Privacy Risks in Brain-Computer Interfaces and Recommendations

Privacy Risks in Brain-Computer Interfaces and Recommendations
By Mia Yin | March 16, 2022

1. What is BCI?
BCI is a pathway connecting brain with an external device, most commonly a computer or a robotic limb. BCI is used to collect and process brain’s neurodata, and then the neurodata will be translated into outputs used in the visualizations or used as commands to tell the external interfaces/machines how to control people’s behavior or modulate neural activity. Because the neurodata is generated from people’s nerve system, it is also personal data.

BCIs are currently mostly used in gaming and healthcare. For example, in the gaming industry, BCIs use neurodata to allow players to control their gaming actions by their conscious thoughts. BCIs games provide greater immersion in games.

There are three main categories of BCIs:
a. BCIs that record brain activity;
b. BCIs that modulate brain activity;
c. BCIs that do both, also called bi-directional BCIs/BBCIs

BCIs can be invasive or non-invasive. Invasive BCIs enables the direct communication between the brain and an external device, like a computer. They are inserted in the brain.

Unlike invasive BCIs, noninvasive BCIs are not inserted in the brain. They are equipped outside and can also record neurodata.

2. BCIs risks including BCIs accuracy and mental privacy
BCIs accuracy: BCIs data accuracy is quite important especially in the healthcare industry. Patients who use BCIs depend its accurate translation to express their thoughts to the doctors. Some patients also reply on BCIs to mitigate disorders. For example, patients who suffer from epilepsy rely on BCIs to get mitigations. If BCIs process neurodata incorrectly, patients may have bad health consequences, even death.And also doctors depend on BCIs’ accurate neurodata information to provide the best treatment. The device data and interpretation accuracy need to be verifiable, sufficient and reliable.

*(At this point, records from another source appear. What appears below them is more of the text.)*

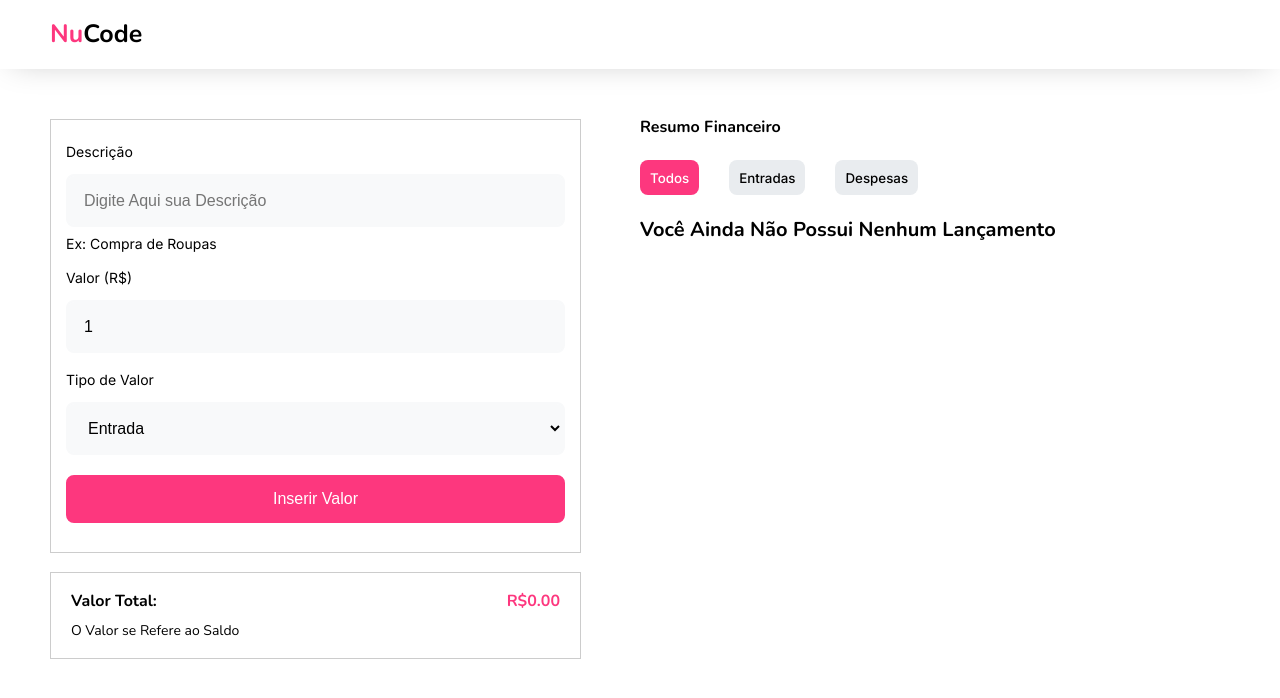
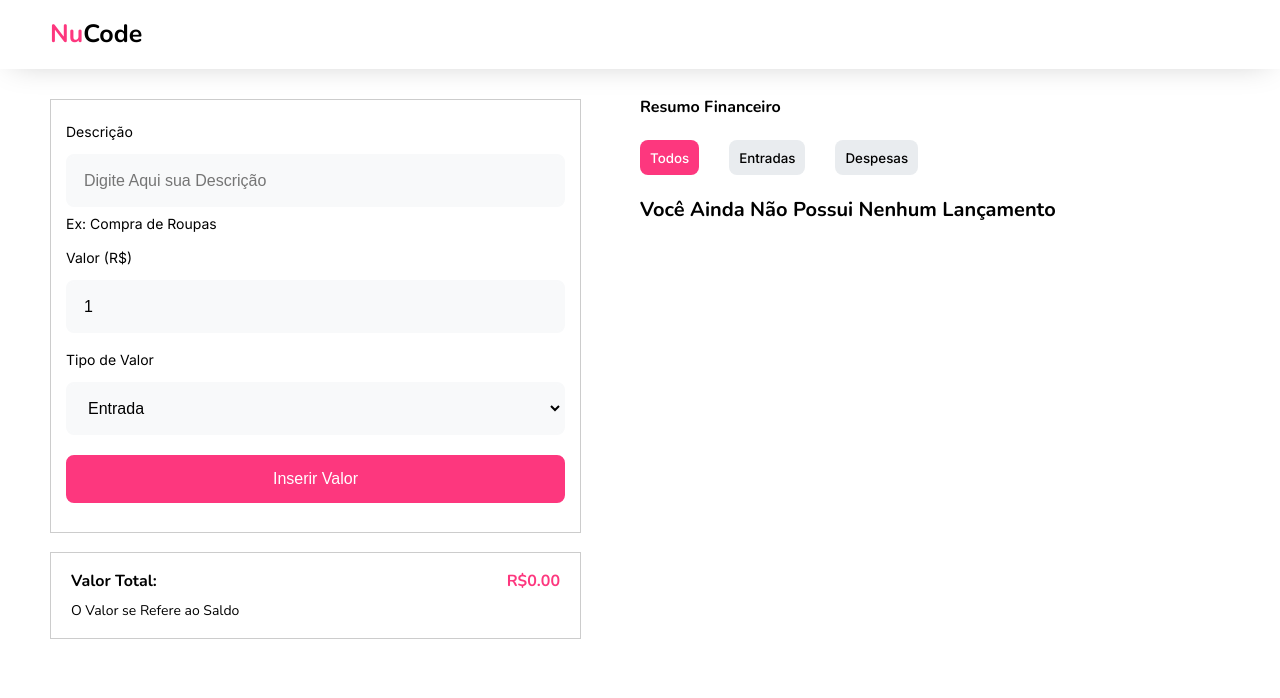
Before and after one commit to mauibuarque/NuCode, a React (Vite) app in the folder nu-code/: page / in a window 1280 px wide. Shown: the top 698 px of the page. Built offline with nearby package versions, Linux system fonts and the light colour scheme.

Commit message:
fix: dashboard marginTop

```diff
--- a/nu-code/src/components/Dashboard/style.module.css
+++ b/nu-code/src/components/Dashboard/style.module.css
@@ -19,8 +19,6 @@
     flex-direction: row;
     justify-content: space-between;
 
-    margin-top: 50px;
-    margin-bottom: 50px;
     margin-left: 50px;
     margin-right: 50px;
   }
```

Mental privacy: Since BCIs collect and process personal neurodata to get people’s thoughts and conscious or unconscious intentions, BCIs raise new mental privacy risks to the neural networks in addition to the existing privacy risks that are related to people’s personal health data. For example, some wheelchairs are controlled by BCIs. Patients who use such a wheelchair can control the wheelchair to go to a place for food when they are thinking about food. However, these BCIs can also collect information about patient’s food preferences, at what time a patient may feel hungry or thirsty etc. These neurodata can show a lot of personal biological and private information. If the data is shared with other organizations, it may cause many privacy problems, such as disclosing a patient’s medical condition to an employer or other public entities.

3. Technical and policy recommendations
Technical recommendation: BCIs can provide more control for users to collect neurodata. For example, BCIs can ask the user if they want to start the neurodata collector. This feature prevent users switch on the privacy collection unintentionally and give users more control over personal neurodata flows.

Policy recommendation: More transparency should be displayed in the privacy policy. The policy should tell the users about what data BCIs may collect, what purpose will be used for, who controls and has access to the data, how data will be stored etc. Developers and regulators should clearly reflect the particular privacy risks in BCI applications and let users decide whether or not to give the informed consent to use BCIs.

4. Conclusion:
BCI is an advanced computer-based system which collects and process a lot of personal neurodata. Stakeholders must understand how BCI work and what BCI stores and translates. BCI has many privacy risks that may expose personal data to public entities, thus more technical methods and privacy policy need to be improved to protect the private data and ensure the data is secured and not used in any unwanted purposes.